Book Review: The Safe Place by Anna Downes

PopSugar 2020 Reading Challenge Prompt: N/A Other PS 2020 reading prompts this would satisfy: A book that's published in 202...

PopSugar 2020 Reading Challenge Prompt: N/A

Other PS 2020 reading prompts this would satisfy: A book that's published in 2020, A book that passes the Bechdel test, A book with a three-word title

TW: Vivid depictions of self harm, other triggers that are part of the plot so I don't want to ruin the book. 

I feel like it's going to be kind of difficult to review The Safe Place without any spoilers, so this review will likely be very vague. There's a lot going on within this book and it gets pretty twisty-turny, so I definitely don't want to reveal anything.

Emily Proudman is kind of a mess - she's a aspiring actress who can hardly get a gig, and her aspirations always make her late to her actual temp job, so she gets fired.
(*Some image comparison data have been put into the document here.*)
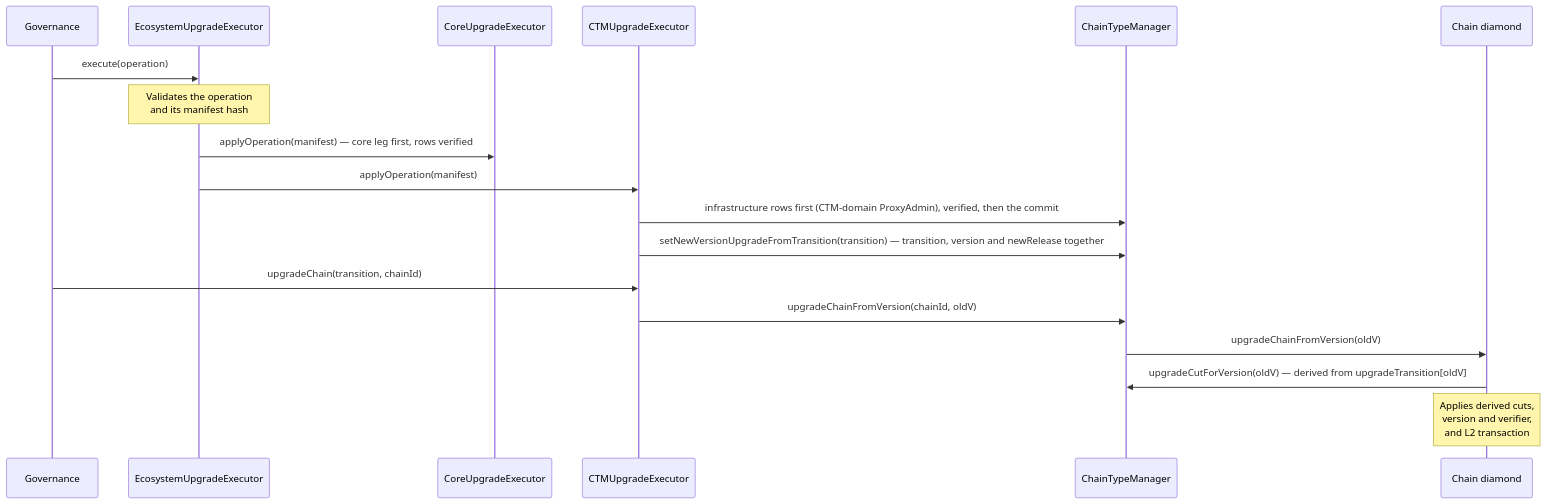
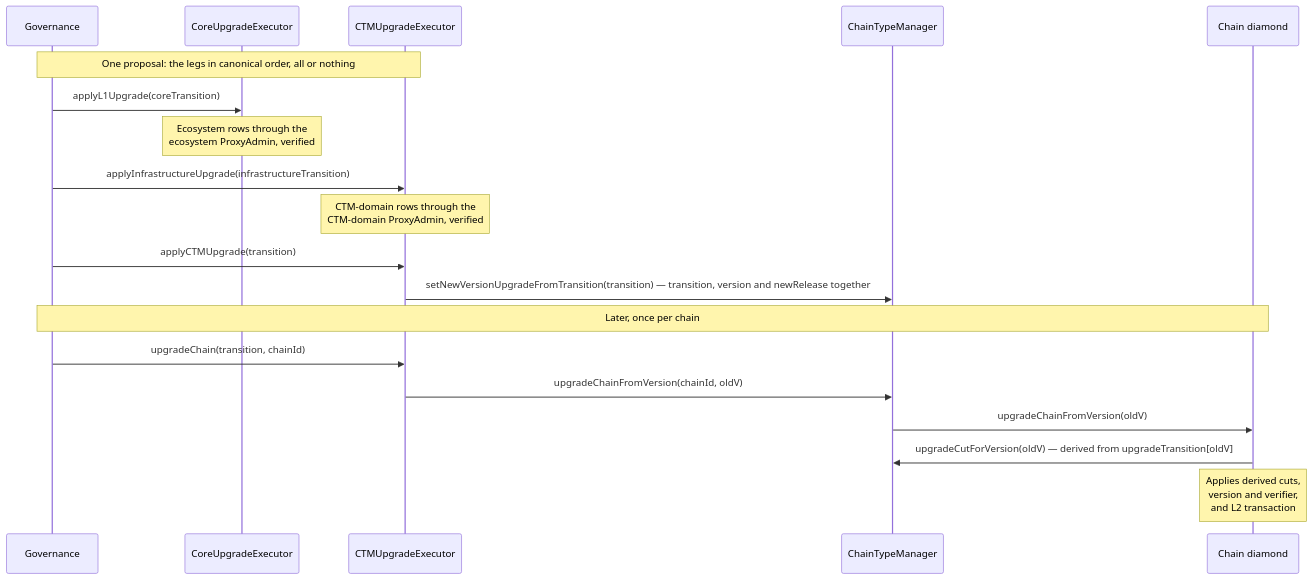
The ninth of 10 diagrams in docs/registry-driven-upgrades.md (matter-labs/era-contracts), drawn with Mermaid before and after one commit. The commit also changed other lines of this file and 120 other files, not shown here.

````diff
--- a/docs/registry-driven-upgrades.md
+++ b/docs/registry-driven-upgrades.md
@@ -600,21 +593,22 @@
 ```mermaid
 sequenceDiagram
     participant G as Governance
-    participant X as EcosystemUpgradeExecutor
     participant CO as CoreUpgradeExecutor
     participant E as CTMUpgradeExecutor
     participant C as ChainTypeManager
     participant D as Chain diamond
 
-    G->>X: execute(operation)
-    Note over X: Validates the operation<br/>and its manifest hash
-    X->>CO: applyOperation(manifest) — core leg first, rows verified
-    X->>E: applyOperation(manifest)
-    E->>C: infrastructure rows first (CTM-domain ProxyAdmin), verified, then the commit
+    Note over G,E: One proposal: the legs in canonical order, all or nothing
+    G->>CO: applyL1Upgrade(coreTransition)
+    Note over CO: Ecosystem rows through the<br/>ecosystem ProxyAdmin, verified
+    G->>E: applyInfrastructureUpgrade(infrastructureTransition)
+    Note over E: CTM-domain rows through the<br/>CTM-domain ProxyAdmin, verified
+    G->>E: applyCTMUpgrade(transition)
     E->>C: setNewVersionUpgradeFromTransition(transition) — transition, version and newRelease together
+    Note over G,D: Later, once per chain
     G->>E: upgradeChain(transition, chainId)
     E->>C: upgradeChainFromVersion(chainId, oldV)
     C->>D: upgradeChainFromVersion(oldV)
     D->>C: upgradeCutForVersion(oldV) — derived from upgradeTransition[oldV]
     Note over D: Applies derived cuts,<br/>version and verifier,<br/>and L2 transaction
 ```
````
Her parents and her aren't what you'd call close. So needless to say, things are tough. Enter Scott Denny, a rich guy who needs someone to be a bit of a housekeeper at his second home in France, someone to spend time with his wife and sickly daughter, since he's always in London for work. Fortunately, Emily fits to bill. In fact, she perfect - no job, no money, few ties. And the house is basically a mansion, waterside, secluded - everything she could ever want. But the seclusion is a bit intense, and there's no cell service, and a weird set of rules. What exactly has she gotten herself into, and will she be able to get out?

The Safe Place is twisty and suspenseful. In fact, it's much more suspenseful and mysterious than thriller (as it's marketed). One of my first impressions of this book was the kind of vividly graphic self harm that happens through the book quite a few times. Graphic enough that I could feel it and it made me cringe. And I went into those scenes with no warning, so I highly recommend if that's a trigger for you - do not read this book. So, that was definitely one of my big issues with the story. I can deal with gore and graphic scenes, and I guess I can see how it fit with the character and their story, but it also felt unnecessary and sensational, which really bothered me. I don't enjoy problematic scenarios being used for shock value, and it felt like that's what was going on. It definitely wasn't something that added to the story or was ever really discussed.

Besides those graphic depictions, the story was quite a slow burn, which was fine but was also just really slow, as in slower than I'd ever expected. I wanted things to happen that would really pull me in and instead I often found myself being really bored. I also found the flirtatiousness and weird romance to be another piece of the book that didn't really add to the storyline.

I did like, however, the final outcome of the book. I was worried it may go in a different direction, would honestly would have left me pissed. Instead it seemed like the best ending to actually wrap up the story, but that's where things really sped up in comparison to the rest of the book, and I wish the ending could have been better developed and delivered. I needed more to happen, and I just finished the story really feeling disappointed. The novel just had really weird highs and lows in terms of speed.

"If you wait around for other people to approve your decisions, you'll be waiting a long time. Approve them yourself. Be proud of yourself." - The Safe Place, Anna Downes

For me, this was another book that used sensationalism to try and tell a story and ended up falling a bit flat and problematic. The book had potential, but was really delivered in a way that didn't make the most sense.

Goodreads rating: ★★★☆☆

*Thanks to Netgalley for the digital review copy. All opinions are entirely my own.

You Might Also Like